**Task to complete**. Restate every line of the data word for word, except for the images.

----------------

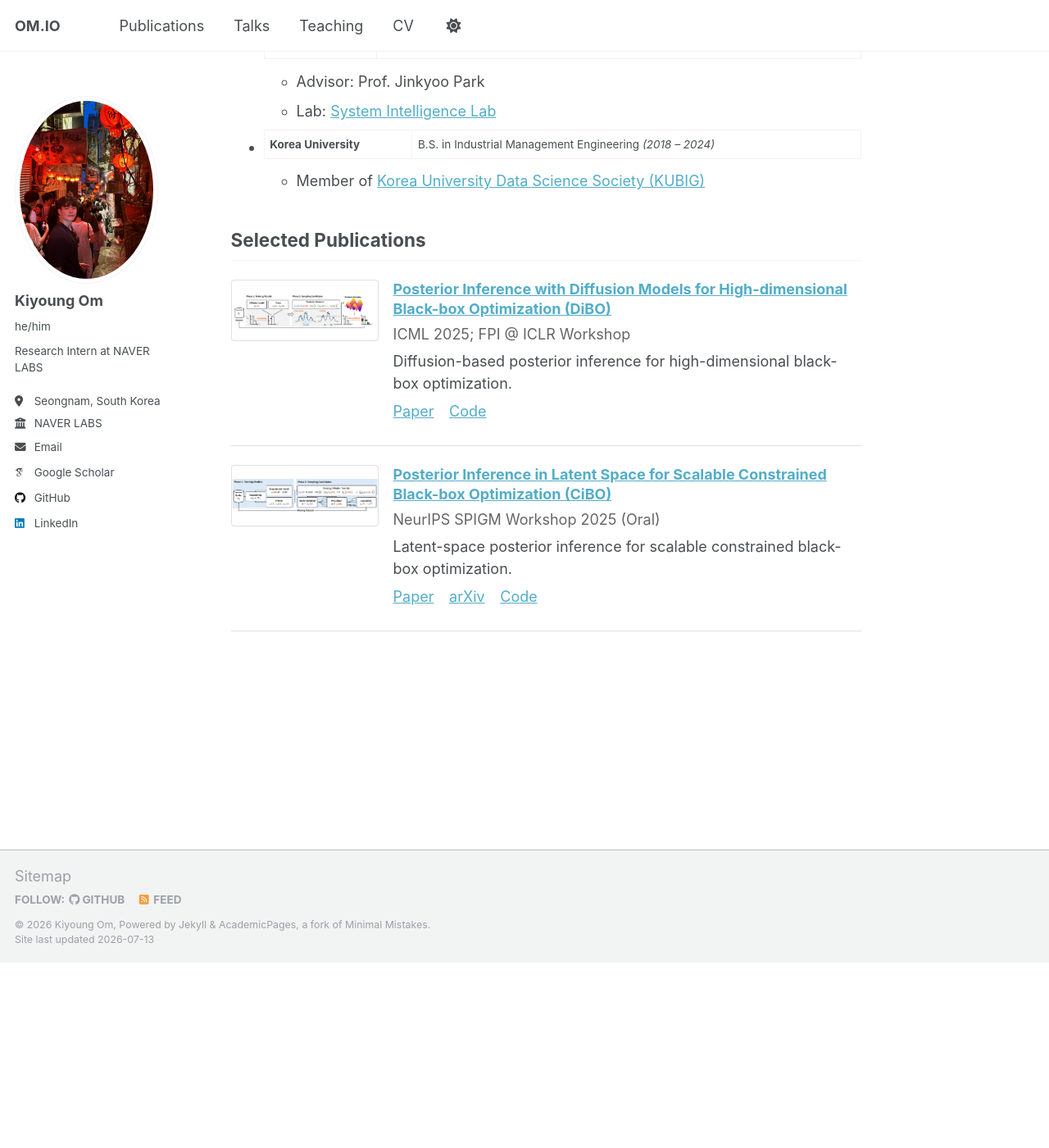
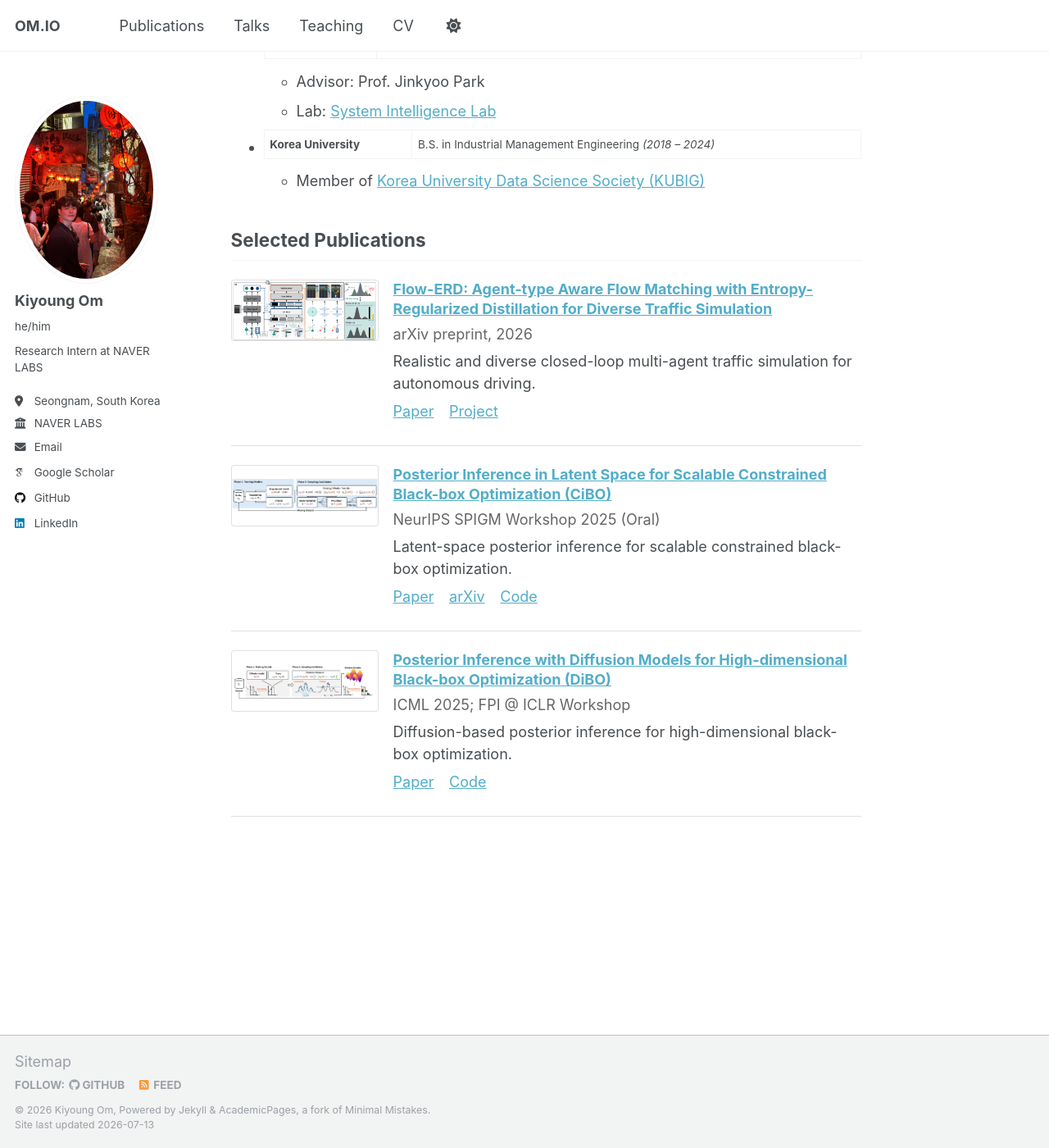
Before and after one commit to umkiyoung/umkiyoung.github.io, a Jekyll site: the page built from _pages/about.md, in a window 1280 px wide and 1400 px high, scrolled down 678 px. Shown: the whole window at 82% size. Built offline with Jekyll 4.4.1, drawn with Linux system fonts in a browser that asks for light colours; some web fonts are replaced; before the commit the page ends 1852 px from its top, so only the background shows below that.

Commit message:
Add Flow-ERD publication

```diff
--- a/_config.yml
+++ b/_config.yml
@@ -81,7 +81,7 @@ publication_category:
   books:
     title: 'Books'
   manuscripts:
-    title: 'Journal Articles'
+    title: 'Manuscripts'
   conferences:
     title: 'Conference Papers'
 
--- a/_pages/about.md
+++ b/_pages/about.md
@@ -32,16 +32,16 @@ Hi! I'm Kiyoung Om, a research intern on the Robotics & Embodied AI Team at [NAV
 
 <div class="selected-publications">
   <article class="selected-publication">
-    <a class="selected-publication__image" href="/publication/2025-05-01-dibo">
-      <img src="/images/publication/dibo.png" alt="DiBO framework overview">
+    <a class="selected-publication__image" href="/publication/2026-07-08-flow-erd">
+      <img src="/images/publication/flow-erd.png" alt="Flow-ERD framework overview">
     </a>
     <div class="selected-publication__content">
-      <h3><a href="/publication/2025-05-01-dibo">Posterior Inference with Diffusion Models for High-dimensional Black-box Optimization (DiBO)</a></h3>
-      <p class="selected-publication__meta">ICML 2025; FPI @ ICLR Workshop</p>
-      <p>Diffusion-based posterior inference for high-dimensional black-box optimization.</p>
+      <h3><a href="/publication/2026-07-08-flow-erd">Flow-ERD: Agent-type Aware Flow Matching with Entropy-Regularized Distillation for Diverse Traffic Simulation</a></h3>
+      <p class="selected-publication__meta">arXiv preprint, 2026</p>
+      <p>Realistic and diverse closed-loop multi-agent traffic simulation for autonomous driving.</p>
       <p class="selected-publication__links">
-        <a href="https://openreview.net/forum?id=EXds2NBOoq">Paper</a>
-        <a href="https://github.com/umkiyoung/DiBO">Code</a>
+        <a href="https://arxiv.org/abs/2607.06957">Paper</a>
+        <a href="https://seulbinhwang.github.io/flow-erd-project-page/">Project</a>
       </p>
     </div>
   </article>
@@ -61,4 +61,19 @@ Hi! I'm Kiyoung Om, a research intern on the Robotics & Embodied AI Team at [NAV
       </p>
     </div>
   </article>
+
+  <article class="selected-publication">
+    <a class="selected-publication__image" href="/publication/2025-05-01-dibo">
+      <img src="/images/publication/dibo.png" alt="DiBO framework overview">
+    </a>
+    <div class="selected-publication__content">
+      <h3><a href="/publication/2025-05-01-dibo">Posterior Inference with Diffusion Models for High-dimensional Black-box Optimization (DiBO)</a></h3>
+      <p class="selected-publication__meta">ICML 2025; FPI @ ICLR Workshop</p>
+      <p>Diffusion-based posterior inference for high-dimensional black-box optimization.</p>
+      <p class="selected-publication__links">
+        <a href="https://openreview.net/forum?id=EXds2NBOoq">Paper</a>
+        <a href="https://github.com/umkiyoung/DiBO">Code</a>
+      </p>
+    </div>
+  </article>
 </div>
```
Also changed, not shown: _publications/2026-07-08-flow-erd.md (added, +17 -0 lines), images/publication/flow-erd.png (added).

----------------

**Answer box**.
Before and after one commit to umkiyoung/umkiyoung.github.io, a Jekyll site: the page built from _pages/about.md, in a window 1280 px wide and 1400 px high, scrolled down 678 px. Shown: the whole window at 82% size. Built offline with Jekyll 4.4.1, drawn with Linux system fonts in a browser that asks for light colours; some web fonts are replaced; before the commit the page ends 1852 px from its top, so only the background shows below that.

Commit message:
Add Flow-ERD publication

```diff
--- a/_config.yml
+++ b/_config.yml
@@ -81,7 +81,7 @@ publication_category:
   books:
     title: 'Books'
   manuscripts:
-    title: 'Journal Articles'
+    title: 'Manuscripts'
   conferences:
     title: 'Conference Papers'
 
--- a/_pages/about.md
+++ b/_pages/about.md
@@ -32,16 +32,16 @@ Hi! I'm Kiyoung Om, a research intern on the Robotics & Embodied AI Team at [NAV
 
 <div class="selected-publications">
   <article class="selected-publication">
-    <a class="selected-publication__image" href="/publication/2025-05-01-dibo">
-      <img src="/images/publication/dibo.png" alt="DiBO framework overview">
+    <a class="selected-publication__image" href="/publication/2026-07-08-flow-erd">
+      <img src="/images/publication/flow-erd.png" alt="Flow-ERD framework overview">
     </a>
     <div class="selected-publication__content">
-      <h3><a href="/publication/2025-05-01-dibo">Posterior Inference with Diffusion Models for High-dimensional Black-box Optimization (DiBO)</a></h3>
-      <p class="selected-publication__meta">ICML 2025; FPI @ ICLR Workshop</p>
-      <p>Diffusion-based posterior inference for high-dimensional black-box optimization.</p>
+      <h3><a href="/publication/2026-07-08-flow-erd">Flow-ERD: Agent-type Aware Flow Matching with Entropy-Regularized Distillation for Diverse Traffic Simulation</a></h3>
+      <p class="selected-publication__meta">arXiv preprint, 2026</p>
+      <p>Realistic and diverse closed-loop multi-agent traffic simulation for autonomous driving.</p>
       <p class="selected-publication__links">
-        <a href="https://openreview.net/forum?id=EXds2NBOoq">Paper</a>
-        <a href="https://github.com/umkiyoung/DiBO">Code</a>
+        <a href="https://arxiv.org/abs/2607.06957">Paper</a>
+        <a href="https://seulbinhwang.github.io/flow-erd-project-page/">Project</a>
       </p>
     </div>
   </article>
@@ -61,4 +61,19 @@ Hi! I'm Kiyoung Om, a research intern on the Robotics & Embodied AI Team at [NAV
       </p>
     </div>
   </article>
+
+  <article class="selected-publication">
+    <a class="selected-publication__image" href="/publication/2025-05-01-dibo">
+      <img src="/images/publication/dibo.png" alt="DiBO framework overview">
+    </a>
+    <div class="selected-publication__content">
+      <h3><a href="/publication/2025-05-01-dibo">Posterior Inference with Diffusion Models for High-dimensional Black-box Optimization (DiBO)</a></h3>
+      <p class="selected-publication__meta">ICML 2025; FPI @ ICLR Workshop</p>
+      <p>Diffusion-based posterior inference for high-dimensional black-box optimization.</p>
+      <p class="selected-publication__links">
+        <a href="https://openreview.net/forum?id=EXds2NBOoq">Paper</a>
+        <a href="https://github.com/umkiyoung/DiBO">Code</a>
+      </p>
+    </div>
+  </article>
 </div>
```
Also changed, not shown: _publications/2026-07-08-flow-erd.md (added, +17 -0 lines), images/publication/flow-erd.png (added).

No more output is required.